HUNTINGTON — Kacey Preun’s goal for Marshall at this week’s Conference USA Swimming and Diving Championships may seem daunting: for every member of her team to turn in a career-best performance. But she’s confident the Herd can pull it off.
“I have never before been this excited for a meet,” said Preun, a sophomore. “We are going to do amazing things, I just know it. It’s showing in our practices, both individually and in the team events.
“All the hard work and the time we’ve invested this year will show up at the Conference USA meet. We know it.”
The championships run from Wednesday through Saturday in Houston.
Preun, who hails from St. Andrews, Manitoba, is pushing herself to help lead the way toward that end. It won’t be easy for someone who holds Marshall’s top active times in freestyle events ranging from 200 yards to the mile, in the 200 breaststroke, the 200 and 400 individual medley and also as a part of a few relay teams.
As a nursing student who often spends much of her week off campus at Cabell Huntington Hospital, Preun is accustomed to the hours of work and preparation needed to reach her goals.
“It makes for long days, but I love swimming and I love nursing and it’s all worth it,” she said. “Because of my school and the times I’m required to be at the hospital, I have to come train by myself on Mondays and Wednesdays after everybody else has finished.
“Or on other days I might have to come do distance training for two hours early in the morning, and then go to the hospital for four hours, grab something to eat and come back in the afternoon to go to class … then studying and everything else, too.”

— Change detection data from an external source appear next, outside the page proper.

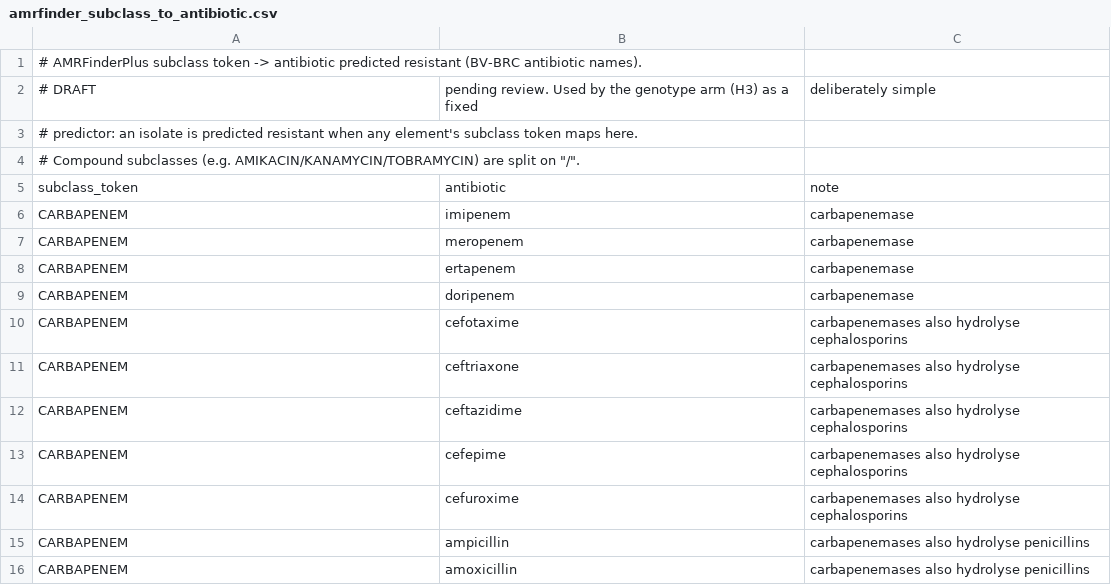
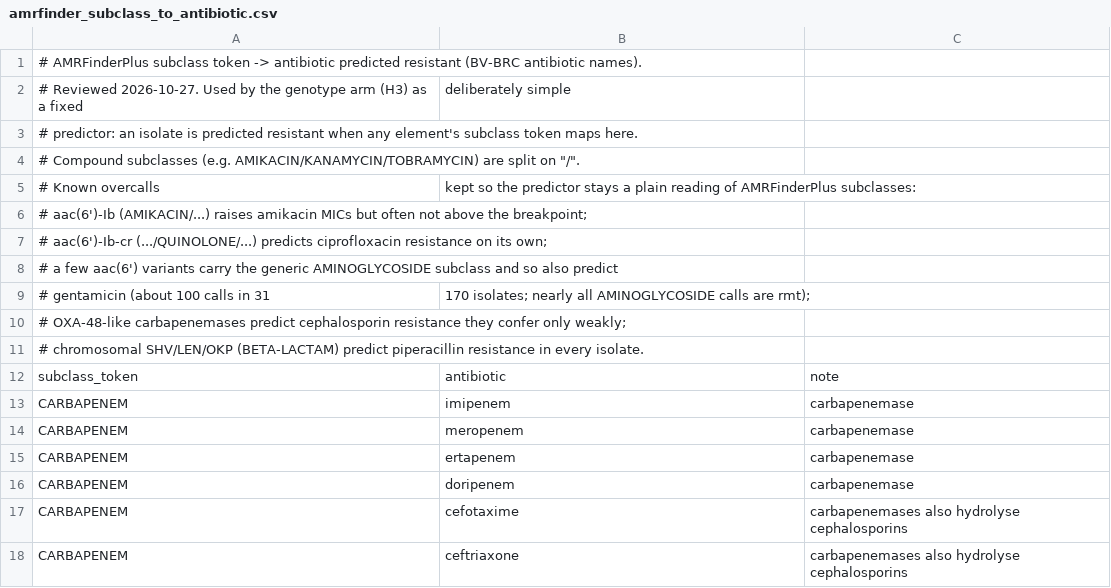
Before and after one commit to omarfaruqe/bpdrift, a CSV file: mappings/amrfinder_subclass_to_antibiotic.csv, drawn as a sheet; only a part is shown; the shorter side is filled out with more unchanged rows; removed rows and columns are numbered as before the commit, all else as after; the diff names each change by its address in the sheet, - before the commit and + after, or states it on an @@ line.

```diff
--- a/mappings/amrfinder_subclass_to_antibiotic.csv
+++ b/mappings/amrfinder_subclass_to_antibiotic.csv
-row 2: # DRAFT | pending review. Used by the genotype arm (H3) as a fixed | deliberately simple
+row 2: # Reviewed 2026-10-27. Used by the genotype arm (H3) as a fixed | deliberately simple
+row 5: # Known overcalls | kept so the predictor stays a plain reading of AMRFinderPlus subclasses:
+row 6: # aac(6')-Ib (AMIKACIN/...) raises amikacin MICs but often not above the breakpoint;
+row 7: # aac(6')-Ib-cr (.../QUINOLONE/...) predicts ciprofloxacin resistance on its own;
+row 8: # a few aac(6') variants carry the generic AMINOGLYCOSIDE subclass and so also predict
+row 9: # gentamicin (about 100 calls in 31 | 170 isolates; nearly all AMINOGLYCOSIDE calls are rmt);
+row 10: # OXA-48-like carbapenemases predict cephalosporin resistance they confer only weakly;
+row 11: # chromosomal SHV/LEN/OKP (BETA-LACTAM) predict piperacillin resistance in every isolate.
```
Also changed, not shown: mappings/amrfinder_excluded_families.csv, mappings/bvbrc_to_eucast_enterobacterales.csv, 5 other files.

Preun came to Marshall knowing she wanted a medical career of some sort, inspired by an aunt who is a nurse. The long hours required of nursing students combined with the rigors of being a student-athlete didn’t deter her.

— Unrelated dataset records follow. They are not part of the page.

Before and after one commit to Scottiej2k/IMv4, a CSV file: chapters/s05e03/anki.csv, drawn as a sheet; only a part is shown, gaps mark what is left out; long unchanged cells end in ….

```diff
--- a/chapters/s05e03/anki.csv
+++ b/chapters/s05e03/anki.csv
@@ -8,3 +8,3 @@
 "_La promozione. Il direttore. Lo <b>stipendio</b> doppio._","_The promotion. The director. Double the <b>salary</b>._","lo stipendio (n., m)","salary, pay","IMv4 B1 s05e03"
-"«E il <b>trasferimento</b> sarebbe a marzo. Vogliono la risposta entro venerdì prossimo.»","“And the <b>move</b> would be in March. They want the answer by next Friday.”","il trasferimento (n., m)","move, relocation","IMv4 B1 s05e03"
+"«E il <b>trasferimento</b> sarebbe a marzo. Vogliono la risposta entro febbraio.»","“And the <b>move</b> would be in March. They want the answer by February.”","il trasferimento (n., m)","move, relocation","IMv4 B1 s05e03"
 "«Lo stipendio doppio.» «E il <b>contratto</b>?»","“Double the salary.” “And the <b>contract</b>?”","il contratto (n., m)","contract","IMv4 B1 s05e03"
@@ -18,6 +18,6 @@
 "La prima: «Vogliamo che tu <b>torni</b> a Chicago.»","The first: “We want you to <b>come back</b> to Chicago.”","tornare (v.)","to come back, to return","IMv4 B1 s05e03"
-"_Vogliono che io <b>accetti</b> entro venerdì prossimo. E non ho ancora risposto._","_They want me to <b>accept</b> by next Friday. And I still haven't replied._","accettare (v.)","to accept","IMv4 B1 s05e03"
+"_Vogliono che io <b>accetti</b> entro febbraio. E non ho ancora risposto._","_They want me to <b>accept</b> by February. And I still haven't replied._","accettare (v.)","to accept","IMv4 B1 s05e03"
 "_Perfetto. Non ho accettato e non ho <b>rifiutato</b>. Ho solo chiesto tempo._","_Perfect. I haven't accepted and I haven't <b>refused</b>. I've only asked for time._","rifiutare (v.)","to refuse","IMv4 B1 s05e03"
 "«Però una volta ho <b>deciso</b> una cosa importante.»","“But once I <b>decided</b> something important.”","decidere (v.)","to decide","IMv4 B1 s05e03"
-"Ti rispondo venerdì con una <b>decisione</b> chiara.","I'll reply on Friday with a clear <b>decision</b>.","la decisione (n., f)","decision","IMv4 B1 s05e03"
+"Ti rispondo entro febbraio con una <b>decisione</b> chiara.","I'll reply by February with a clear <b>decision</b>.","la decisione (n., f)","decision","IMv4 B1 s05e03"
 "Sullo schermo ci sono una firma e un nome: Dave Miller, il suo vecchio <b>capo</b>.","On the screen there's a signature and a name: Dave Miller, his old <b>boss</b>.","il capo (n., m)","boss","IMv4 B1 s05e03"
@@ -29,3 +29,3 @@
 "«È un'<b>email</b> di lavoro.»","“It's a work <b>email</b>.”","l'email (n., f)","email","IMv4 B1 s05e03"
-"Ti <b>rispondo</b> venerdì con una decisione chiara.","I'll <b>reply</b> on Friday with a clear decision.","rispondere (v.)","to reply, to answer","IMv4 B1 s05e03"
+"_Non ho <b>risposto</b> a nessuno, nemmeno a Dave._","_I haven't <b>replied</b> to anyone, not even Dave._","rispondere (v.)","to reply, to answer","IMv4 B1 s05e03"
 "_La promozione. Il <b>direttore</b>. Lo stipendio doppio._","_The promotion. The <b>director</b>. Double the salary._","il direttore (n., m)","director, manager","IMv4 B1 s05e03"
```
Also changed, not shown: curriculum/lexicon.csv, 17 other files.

“I don’t get to take naps anymore,” she laughed. “As swimmers we get up early and train, then we have classes and everything, but we fit in a nap somewhere to make up for it.
“But not with this schedule. So at the end of an especially long day I might ask myself why I’m doing all this, the answer is that I love all these things and wouldn’t want to give them up.

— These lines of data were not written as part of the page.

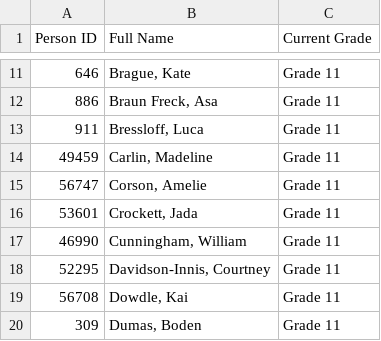
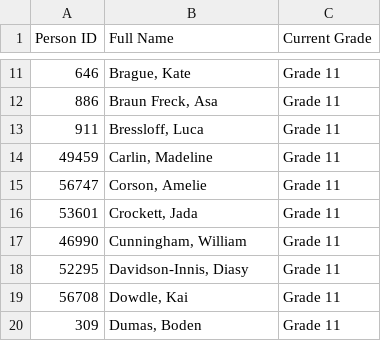
Before and after one commit to IsaccBarker/student-shuffle, a CSV file: juniorclass.csv, drawn as a sheet; only a part is shown, gaps mark what is left out.

Commit message:
name correction

```diff
--- a/juniorclass.csv
+++ b/juniorclass.csv
@@ -17,3 +17,3 @@ Person ID,Full Name,Current Grade
 46990,"Cunningham, William",Grade 11
-52295,"Davidson-Innis, Courtney",Grade 11
+52295,"Davidson-Innis, Diasy",Grade 11
 56708,"Dowdle, Kai",Grade 11
```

“Nursing is going to be a great career for me and I only have two more years to swim and I want to make all of that I possibly can.”
That’s the case, even though she knows her hours are only going to get longer and more demanding.
“We’re at the hospital every other week right now, but by the end of the semester we’ll be there every single week,” Preun said. “That means I’m assigned a patient at the hospital and go there with them one day that week. But in addition to that, we go there the day before to get all the information and do the pre-planning, which takes the whole day.
“My day with the patient is Thursdays, so all day Wednesday is preparing and making sure I’m ready to do things right. It’s spent getting that patient’s information, then putting together the proper plan for how to treat them. So you put that together and turn it in to make sure it’s right, then you actually carry it all through on Thursday.”
The difficulty level for this year was bumped up a notch due to a coaching change, meaning Preun and her teammates had to get to know a new staff led by veteran Coach Bill Tramel.
“It was hard at the beginning of the year because we had the new coach and a new way of doing things,” Preun said. “But we’ve had time to get used to that and we’ve come a long way.
“As our season went on, we began seeing improvement in the different meets we competed in, and that kept giving us more and more confidence that what we are doing is working.
“I look back and see how a time improved in the last competition and I know, ‘This is working, and I know I’ll do even better because I’ve put in even that much more work since then.’”
Preun’s personal goals include turning in an NCAA-qualifying time in the mile freestyle, and she thinks this season’s work under the new staff has made that realistic.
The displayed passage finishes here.